↓

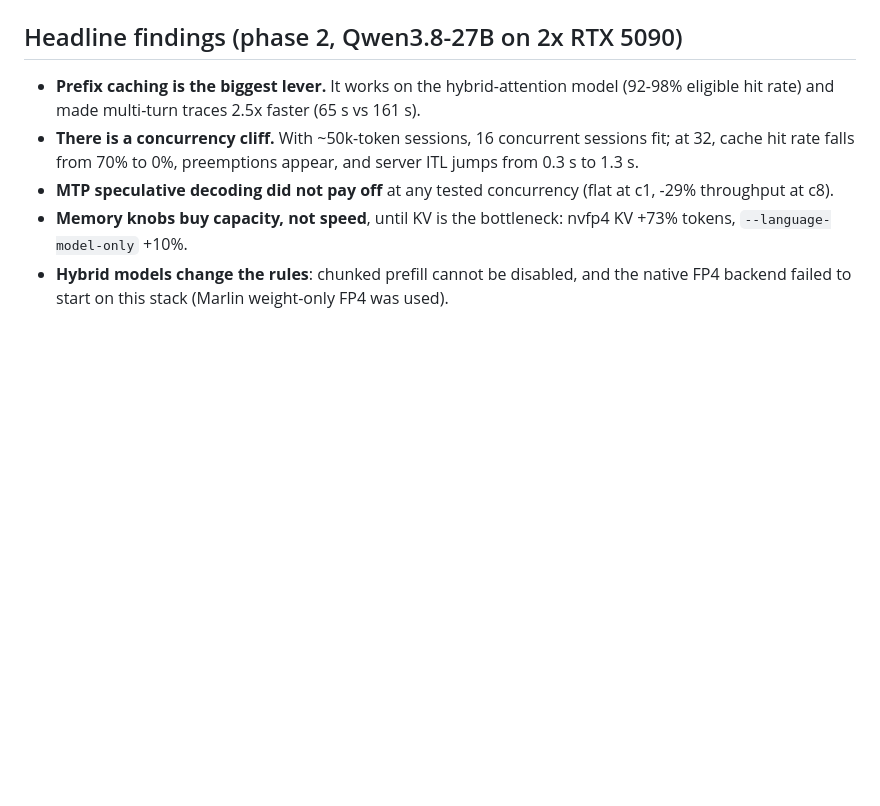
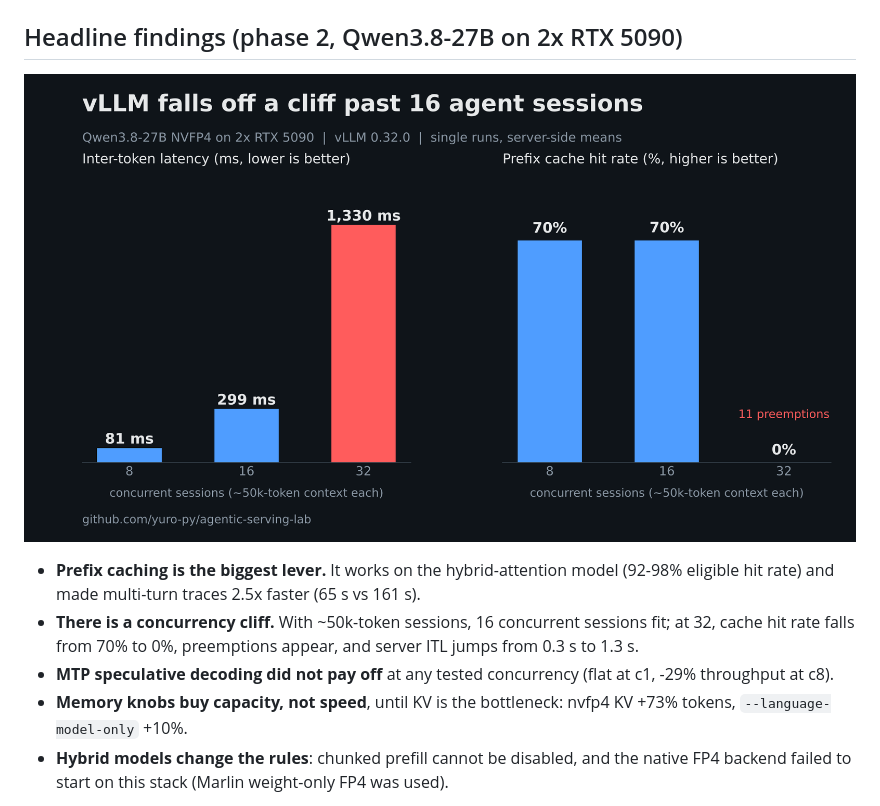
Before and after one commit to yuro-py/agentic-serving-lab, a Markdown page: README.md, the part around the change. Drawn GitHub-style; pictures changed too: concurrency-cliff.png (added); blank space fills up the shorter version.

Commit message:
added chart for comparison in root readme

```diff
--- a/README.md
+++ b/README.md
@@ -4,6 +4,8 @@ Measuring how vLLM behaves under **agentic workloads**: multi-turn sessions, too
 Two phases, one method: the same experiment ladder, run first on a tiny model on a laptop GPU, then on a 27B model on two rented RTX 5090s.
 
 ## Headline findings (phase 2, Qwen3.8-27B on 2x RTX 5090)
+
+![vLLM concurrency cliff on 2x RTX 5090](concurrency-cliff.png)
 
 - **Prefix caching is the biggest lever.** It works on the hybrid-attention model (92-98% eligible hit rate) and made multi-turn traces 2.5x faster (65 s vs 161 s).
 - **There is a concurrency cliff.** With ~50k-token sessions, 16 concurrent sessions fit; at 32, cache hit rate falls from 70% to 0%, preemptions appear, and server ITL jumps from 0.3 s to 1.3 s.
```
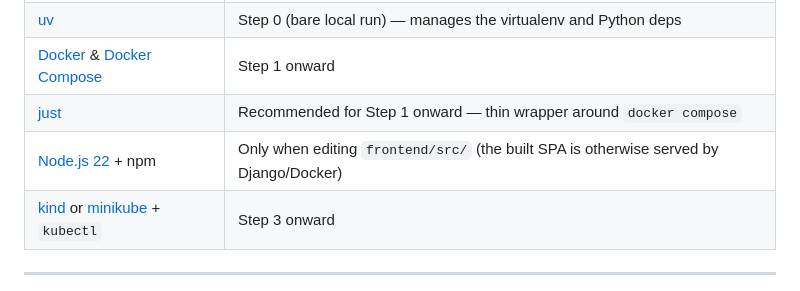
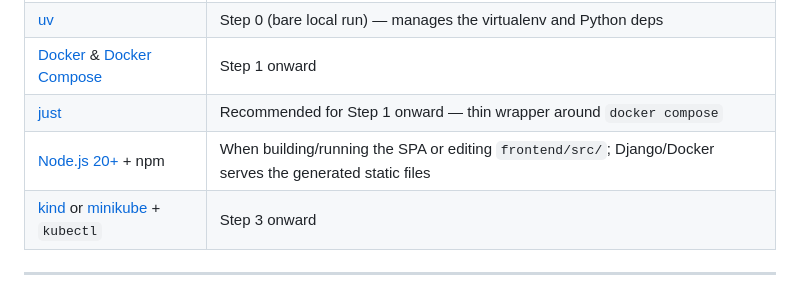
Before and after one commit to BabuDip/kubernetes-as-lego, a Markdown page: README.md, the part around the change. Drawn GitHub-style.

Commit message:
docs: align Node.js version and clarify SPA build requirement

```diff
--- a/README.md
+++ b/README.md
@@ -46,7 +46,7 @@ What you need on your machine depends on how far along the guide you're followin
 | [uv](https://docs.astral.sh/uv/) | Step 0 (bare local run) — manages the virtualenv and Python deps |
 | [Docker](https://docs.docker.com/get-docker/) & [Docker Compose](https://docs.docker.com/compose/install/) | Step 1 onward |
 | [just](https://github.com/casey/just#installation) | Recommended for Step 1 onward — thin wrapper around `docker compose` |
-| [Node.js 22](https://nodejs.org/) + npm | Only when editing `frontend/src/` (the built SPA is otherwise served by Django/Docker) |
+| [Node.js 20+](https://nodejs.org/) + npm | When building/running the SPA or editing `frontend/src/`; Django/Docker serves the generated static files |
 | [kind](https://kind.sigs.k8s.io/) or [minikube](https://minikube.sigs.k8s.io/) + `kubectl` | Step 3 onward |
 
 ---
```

↑
↓

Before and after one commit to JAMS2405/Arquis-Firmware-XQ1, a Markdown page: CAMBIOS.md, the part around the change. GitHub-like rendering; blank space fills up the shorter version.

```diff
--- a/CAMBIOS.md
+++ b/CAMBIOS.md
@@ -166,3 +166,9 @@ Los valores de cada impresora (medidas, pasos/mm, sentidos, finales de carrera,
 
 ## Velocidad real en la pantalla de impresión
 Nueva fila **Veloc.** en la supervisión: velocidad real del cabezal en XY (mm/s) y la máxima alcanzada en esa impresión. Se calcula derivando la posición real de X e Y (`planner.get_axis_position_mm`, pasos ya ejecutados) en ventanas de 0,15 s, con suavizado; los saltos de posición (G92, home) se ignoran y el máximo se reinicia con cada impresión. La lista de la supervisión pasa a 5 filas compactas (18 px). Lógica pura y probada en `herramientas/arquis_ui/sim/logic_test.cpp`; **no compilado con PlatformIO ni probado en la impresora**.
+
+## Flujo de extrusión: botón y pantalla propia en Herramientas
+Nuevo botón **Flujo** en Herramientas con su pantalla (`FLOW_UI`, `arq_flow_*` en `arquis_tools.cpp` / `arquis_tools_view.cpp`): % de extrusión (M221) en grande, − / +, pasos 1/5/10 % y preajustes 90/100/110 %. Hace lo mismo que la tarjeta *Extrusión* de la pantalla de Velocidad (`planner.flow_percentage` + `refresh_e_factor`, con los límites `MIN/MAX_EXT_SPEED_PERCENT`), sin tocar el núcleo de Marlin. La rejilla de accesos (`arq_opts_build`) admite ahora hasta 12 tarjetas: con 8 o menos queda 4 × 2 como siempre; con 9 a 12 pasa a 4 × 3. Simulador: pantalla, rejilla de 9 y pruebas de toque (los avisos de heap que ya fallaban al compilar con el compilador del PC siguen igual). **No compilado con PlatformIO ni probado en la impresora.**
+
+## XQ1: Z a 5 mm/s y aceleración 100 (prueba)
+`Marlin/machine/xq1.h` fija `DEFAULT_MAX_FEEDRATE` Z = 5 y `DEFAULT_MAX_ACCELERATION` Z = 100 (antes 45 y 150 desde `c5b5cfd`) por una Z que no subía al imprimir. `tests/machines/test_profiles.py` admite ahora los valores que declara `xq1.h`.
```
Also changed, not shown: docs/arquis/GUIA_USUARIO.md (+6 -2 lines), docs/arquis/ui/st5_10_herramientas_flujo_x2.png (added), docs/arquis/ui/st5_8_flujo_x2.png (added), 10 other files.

↑
↓

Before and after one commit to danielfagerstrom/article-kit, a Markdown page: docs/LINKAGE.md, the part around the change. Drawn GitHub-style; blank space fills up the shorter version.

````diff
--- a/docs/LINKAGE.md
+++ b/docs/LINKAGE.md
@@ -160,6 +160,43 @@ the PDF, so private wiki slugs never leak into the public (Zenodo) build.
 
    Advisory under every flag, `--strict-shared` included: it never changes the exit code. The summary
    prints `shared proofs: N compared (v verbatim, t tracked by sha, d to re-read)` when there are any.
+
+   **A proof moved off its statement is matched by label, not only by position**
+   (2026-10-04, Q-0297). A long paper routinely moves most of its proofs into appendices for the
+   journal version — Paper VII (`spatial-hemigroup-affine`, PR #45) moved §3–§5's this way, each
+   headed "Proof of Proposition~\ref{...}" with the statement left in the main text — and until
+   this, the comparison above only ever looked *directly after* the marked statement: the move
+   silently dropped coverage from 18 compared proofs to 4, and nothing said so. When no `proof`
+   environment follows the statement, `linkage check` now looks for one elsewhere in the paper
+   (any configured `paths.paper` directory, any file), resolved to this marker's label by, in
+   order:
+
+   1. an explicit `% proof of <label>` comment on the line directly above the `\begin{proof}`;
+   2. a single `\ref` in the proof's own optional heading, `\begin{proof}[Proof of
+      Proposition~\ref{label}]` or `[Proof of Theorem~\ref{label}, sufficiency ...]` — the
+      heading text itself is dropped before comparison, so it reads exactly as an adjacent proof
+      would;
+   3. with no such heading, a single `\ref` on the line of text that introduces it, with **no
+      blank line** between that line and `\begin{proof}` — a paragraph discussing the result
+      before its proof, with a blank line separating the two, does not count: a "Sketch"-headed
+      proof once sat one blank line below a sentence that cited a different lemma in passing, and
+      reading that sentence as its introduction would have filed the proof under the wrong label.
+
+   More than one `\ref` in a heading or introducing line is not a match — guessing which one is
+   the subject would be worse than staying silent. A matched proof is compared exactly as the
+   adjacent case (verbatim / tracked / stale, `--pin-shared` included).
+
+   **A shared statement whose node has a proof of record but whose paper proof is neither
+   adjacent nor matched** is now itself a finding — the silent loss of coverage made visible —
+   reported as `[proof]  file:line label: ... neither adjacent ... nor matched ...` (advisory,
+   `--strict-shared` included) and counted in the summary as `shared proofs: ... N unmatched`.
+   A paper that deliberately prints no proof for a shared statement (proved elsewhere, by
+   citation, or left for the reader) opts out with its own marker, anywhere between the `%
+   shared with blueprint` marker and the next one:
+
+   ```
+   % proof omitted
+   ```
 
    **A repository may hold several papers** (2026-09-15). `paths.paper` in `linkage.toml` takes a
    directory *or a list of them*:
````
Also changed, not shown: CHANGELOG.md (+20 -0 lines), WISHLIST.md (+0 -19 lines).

↑

• _What you are asked to do_:
Report every line containing the word "statement" from the listing above.

• _Output_:
+   **A proof moved off its statement is matched by label, not only by position**
+   headed "Proof of Proposition~\ref{...}" with the statement left in the main text — and until
+   this, the comparison above only ever looked *directly after* the marked statement: the move
+   environment follows the statement, `linkage check` now looks for one elsewhere in the paper
+   **A shared statement whose node has a proof of record but whose paper proof is neither
+   A paper that deliberately prints no proof for a shared statement (proved elsewhere, by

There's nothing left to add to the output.